The Church of the Thomas Christians was one of the four great "Thomite Churches" of the East. The three others were the Edessan, the Chaldean (of Mesopotamia or Iraq) with Seleucia-Ctesiphon as its center, and the Persian (of Persia proper or Iran). These four Churches were "Thomite" in the sense that they looked to St. Thomas as to their direct or indirect Apostle.

 

Syriac Christianity did not originate in Antioch, but in Nisibis and Edessa.It was Apostle Thomas who sent Addai to Edessa who started the church there.   Mar Addai ordained Mar Aggai to succeed him. This is the origin of the Catholicate of the East.


The Church in Antioch was founded by Apostles Peter and Paul, as well as other Apostles.

China Evangelization

Founding of the Church in China by the Apostle St. Thomas between 65 and 68 AD according to the archealogical evidences.

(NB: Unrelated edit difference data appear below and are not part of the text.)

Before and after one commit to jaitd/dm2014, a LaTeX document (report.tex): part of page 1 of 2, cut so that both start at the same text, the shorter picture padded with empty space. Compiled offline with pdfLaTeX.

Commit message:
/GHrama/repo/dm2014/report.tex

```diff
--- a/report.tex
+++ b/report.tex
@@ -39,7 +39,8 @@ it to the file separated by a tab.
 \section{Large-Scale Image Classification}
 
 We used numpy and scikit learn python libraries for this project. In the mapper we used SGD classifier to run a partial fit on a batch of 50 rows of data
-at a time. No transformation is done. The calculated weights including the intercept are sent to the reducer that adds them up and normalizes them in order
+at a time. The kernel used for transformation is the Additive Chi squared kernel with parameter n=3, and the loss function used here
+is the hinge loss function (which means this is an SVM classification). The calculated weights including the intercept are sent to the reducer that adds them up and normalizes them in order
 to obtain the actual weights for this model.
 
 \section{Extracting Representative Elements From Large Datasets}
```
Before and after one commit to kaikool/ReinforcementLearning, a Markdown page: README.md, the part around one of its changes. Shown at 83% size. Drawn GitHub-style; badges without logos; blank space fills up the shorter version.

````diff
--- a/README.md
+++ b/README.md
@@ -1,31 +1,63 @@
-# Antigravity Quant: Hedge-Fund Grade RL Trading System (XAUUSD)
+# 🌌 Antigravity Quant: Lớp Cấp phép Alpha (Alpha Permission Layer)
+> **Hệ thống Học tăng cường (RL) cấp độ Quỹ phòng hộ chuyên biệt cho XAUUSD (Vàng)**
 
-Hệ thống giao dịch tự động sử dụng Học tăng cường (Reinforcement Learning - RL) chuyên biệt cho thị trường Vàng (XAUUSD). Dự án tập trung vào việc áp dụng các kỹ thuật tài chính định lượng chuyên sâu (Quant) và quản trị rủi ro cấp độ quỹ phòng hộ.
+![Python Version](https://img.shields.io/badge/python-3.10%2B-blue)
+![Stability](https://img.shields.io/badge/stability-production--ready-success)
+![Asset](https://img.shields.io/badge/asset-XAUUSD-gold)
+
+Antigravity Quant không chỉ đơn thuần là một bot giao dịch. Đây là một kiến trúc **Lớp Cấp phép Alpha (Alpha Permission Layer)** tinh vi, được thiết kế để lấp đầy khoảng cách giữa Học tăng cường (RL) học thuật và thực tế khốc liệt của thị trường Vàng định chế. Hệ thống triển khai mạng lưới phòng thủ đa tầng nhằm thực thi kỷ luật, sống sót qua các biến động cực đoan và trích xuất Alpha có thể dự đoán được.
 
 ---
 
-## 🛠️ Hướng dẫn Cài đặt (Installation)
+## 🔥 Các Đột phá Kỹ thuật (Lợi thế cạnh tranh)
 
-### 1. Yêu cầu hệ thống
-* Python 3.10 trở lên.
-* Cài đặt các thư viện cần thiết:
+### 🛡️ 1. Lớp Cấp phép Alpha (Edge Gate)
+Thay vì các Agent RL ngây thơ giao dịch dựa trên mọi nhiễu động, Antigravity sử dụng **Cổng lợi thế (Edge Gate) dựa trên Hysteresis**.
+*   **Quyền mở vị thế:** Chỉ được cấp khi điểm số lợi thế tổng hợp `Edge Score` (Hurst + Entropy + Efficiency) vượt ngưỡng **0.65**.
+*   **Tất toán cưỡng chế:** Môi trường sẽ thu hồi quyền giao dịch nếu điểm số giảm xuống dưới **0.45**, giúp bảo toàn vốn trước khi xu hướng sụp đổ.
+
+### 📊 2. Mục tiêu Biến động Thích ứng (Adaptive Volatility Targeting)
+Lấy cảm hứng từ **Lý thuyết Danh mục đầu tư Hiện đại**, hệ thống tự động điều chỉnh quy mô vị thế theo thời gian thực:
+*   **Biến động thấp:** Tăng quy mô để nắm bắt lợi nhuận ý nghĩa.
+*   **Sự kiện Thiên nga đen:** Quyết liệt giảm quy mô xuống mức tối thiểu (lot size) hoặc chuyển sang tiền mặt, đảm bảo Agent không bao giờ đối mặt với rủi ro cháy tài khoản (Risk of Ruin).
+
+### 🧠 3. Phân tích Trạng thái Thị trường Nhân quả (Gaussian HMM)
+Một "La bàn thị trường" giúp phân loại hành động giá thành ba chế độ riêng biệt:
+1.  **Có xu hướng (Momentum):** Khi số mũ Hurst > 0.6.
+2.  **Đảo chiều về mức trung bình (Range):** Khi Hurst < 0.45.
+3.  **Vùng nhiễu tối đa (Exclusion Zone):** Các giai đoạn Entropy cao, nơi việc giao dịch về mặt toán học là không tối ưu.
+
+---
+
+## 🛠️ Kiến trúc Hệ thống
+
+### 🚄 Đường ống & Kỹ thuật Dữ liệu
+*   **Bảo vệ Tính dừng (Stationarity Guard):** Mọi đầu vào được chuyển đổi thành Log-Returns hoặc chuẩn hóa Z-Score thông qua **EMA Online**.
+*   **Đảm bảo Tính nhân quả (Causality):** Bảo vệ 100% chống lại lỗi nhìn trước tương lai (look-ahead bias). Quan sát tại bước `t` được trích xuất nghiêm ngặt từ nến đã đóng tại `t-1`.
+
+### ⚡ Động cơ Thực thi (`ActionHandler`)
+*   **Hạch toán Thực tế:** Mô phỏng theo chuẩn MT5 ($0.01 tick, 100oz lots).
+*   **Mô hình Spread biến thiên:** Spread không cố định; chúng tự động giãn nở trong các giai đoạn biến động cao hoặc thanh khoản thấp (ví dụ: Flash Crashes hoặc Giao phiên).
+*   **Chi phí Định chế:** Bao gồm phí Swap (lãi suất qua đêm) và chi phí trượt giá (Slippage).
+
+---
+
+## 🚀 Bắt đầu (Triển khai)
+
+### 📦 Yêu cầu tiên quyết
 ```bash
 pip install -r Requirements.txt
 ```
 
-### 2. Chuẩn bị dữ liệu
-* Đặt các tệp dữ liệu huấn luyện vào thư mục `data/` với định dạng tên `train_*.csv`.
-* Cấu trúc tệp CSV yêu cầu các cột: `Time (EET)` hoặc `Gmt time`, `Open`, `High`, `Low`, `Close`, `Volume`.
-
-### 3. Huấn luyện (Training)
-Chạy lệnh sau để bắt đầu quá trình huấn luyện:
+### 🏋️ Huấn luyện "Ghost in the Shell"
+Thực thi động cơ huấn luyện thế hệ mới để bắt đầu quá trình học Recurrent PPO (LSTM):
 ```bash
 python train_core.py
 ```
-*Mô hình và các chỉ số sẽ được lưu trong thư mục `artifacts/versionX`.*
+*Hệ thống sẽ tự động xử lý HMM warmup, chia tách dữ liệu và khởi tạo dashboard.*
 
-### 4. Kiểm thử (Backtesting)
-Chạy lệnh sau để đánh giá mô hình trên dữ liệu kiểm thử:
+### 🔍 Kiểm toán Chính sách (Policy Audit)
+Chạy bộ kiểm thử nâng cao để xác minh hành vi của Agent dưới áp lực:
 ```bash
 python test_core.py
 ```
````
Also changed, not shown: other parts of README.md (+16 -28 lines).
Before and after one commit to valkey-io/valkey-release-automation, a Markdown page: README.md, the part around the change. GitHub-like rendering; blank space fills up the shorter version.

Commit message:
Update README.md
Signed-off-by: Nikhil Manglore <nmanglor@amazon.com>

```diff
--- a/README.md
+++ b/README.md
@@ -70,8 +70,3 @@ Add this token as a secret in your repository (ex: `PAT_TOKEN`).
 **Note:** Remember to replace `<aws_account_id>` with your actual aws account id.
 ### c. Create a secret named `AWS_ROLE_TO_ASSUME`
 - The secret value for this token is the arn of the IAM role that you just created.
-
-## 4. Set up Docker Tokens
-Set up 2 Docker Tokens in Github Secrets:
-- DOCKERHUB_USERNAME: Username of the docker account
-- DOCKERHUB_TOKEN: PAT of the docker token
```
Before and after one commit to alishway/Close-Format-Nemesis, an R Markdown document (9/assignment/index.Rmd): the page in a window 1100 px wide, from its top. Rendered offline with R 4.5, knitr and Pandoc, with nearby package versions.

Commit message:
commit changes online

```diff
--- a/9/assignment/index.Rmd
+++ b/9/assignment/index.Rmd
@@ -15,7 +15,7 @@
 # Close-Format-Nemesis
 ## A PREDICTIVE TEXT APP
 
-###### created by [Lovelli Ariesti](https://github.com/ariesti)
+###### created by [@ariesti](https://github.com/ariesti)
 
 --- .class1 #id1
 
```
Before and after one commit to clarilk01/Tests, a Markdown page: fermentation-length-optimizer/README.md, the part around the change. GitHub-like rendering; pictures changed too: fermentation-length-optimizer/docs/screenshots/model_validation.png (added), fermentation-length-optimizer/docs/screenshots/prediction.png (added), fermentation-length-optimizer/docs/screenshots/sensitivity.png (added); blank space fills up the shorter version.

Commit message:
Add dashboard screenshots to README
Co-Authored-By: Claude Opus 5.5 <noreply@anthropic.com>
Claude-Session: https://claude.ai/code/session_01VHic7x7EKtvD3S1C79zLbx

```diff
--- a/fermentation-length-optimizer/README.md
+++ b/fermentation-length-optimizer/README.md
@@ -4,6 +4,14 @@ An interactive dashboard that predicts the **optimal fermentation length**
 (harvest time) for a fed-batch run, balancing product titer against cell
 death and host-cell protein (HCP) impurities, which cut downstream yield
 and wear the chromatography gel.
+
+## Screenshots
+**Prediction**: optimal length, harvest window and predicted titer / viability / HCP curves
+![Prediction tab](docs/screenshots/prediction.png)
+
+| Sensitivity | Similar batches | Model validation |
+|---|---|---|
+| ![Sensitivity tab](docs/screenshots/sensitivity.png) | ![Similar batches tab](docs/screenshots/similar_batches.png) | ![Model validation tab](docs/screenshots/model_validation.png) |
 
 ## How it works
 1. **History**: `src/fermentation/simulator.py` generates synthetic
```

It is more likely that it took place between 40 and 52 AD.  If this dating AD 65-68 AD is true, this took place soon after the first tour of Kerala ministry. ”Such a discovery rehabilitates the tradition of the Chaldean Church (Iraq) and of the Church of the Syro-Malabar rite in Southern India called the “Christians of St. Thomas”, who have always considered the apostolate of the Apostle and the Christian establishment in China in the first century of our era as facts. In the Chaldean breviary, for example, one can read: ”By St. Thomas, the Kingdom of Heaven took wings and flew all the way to the China. ”” Kerala tradition indeed speaks of  two tours if mission in Kerala with a break in between and after.

According to the tradition of the Church in India, the Apostle finished his mission there in 64 AD., and left from Meliapouram (near Madras) for China at the beginning of… 65 AD. The Indian and Chinese sources agree. There is thus a strong possibility that the two figures of Kong Wang represent the Apostle himself with, at his side, his acolyte-interpreter. "       

China and Japan claim that St. Thomas personally brought Christianity to China and Japan in 64 and 70 C.E., respectively. This view is promulgated by the Keikyo Institute.

 

 

 

 

The upper portion of the Nestorian Stone (Hsian monument), discovered by Jesuit missionaries in 1625 AD in the province of Shensi in China. The title of the stone reads,

"A monument commemorating the propagation of
 the Ta-Chin luminous religion (Christianity)
in the middle kingdom".

 

From China he returned to India and continued his ministry with his head quarters in Mylapore.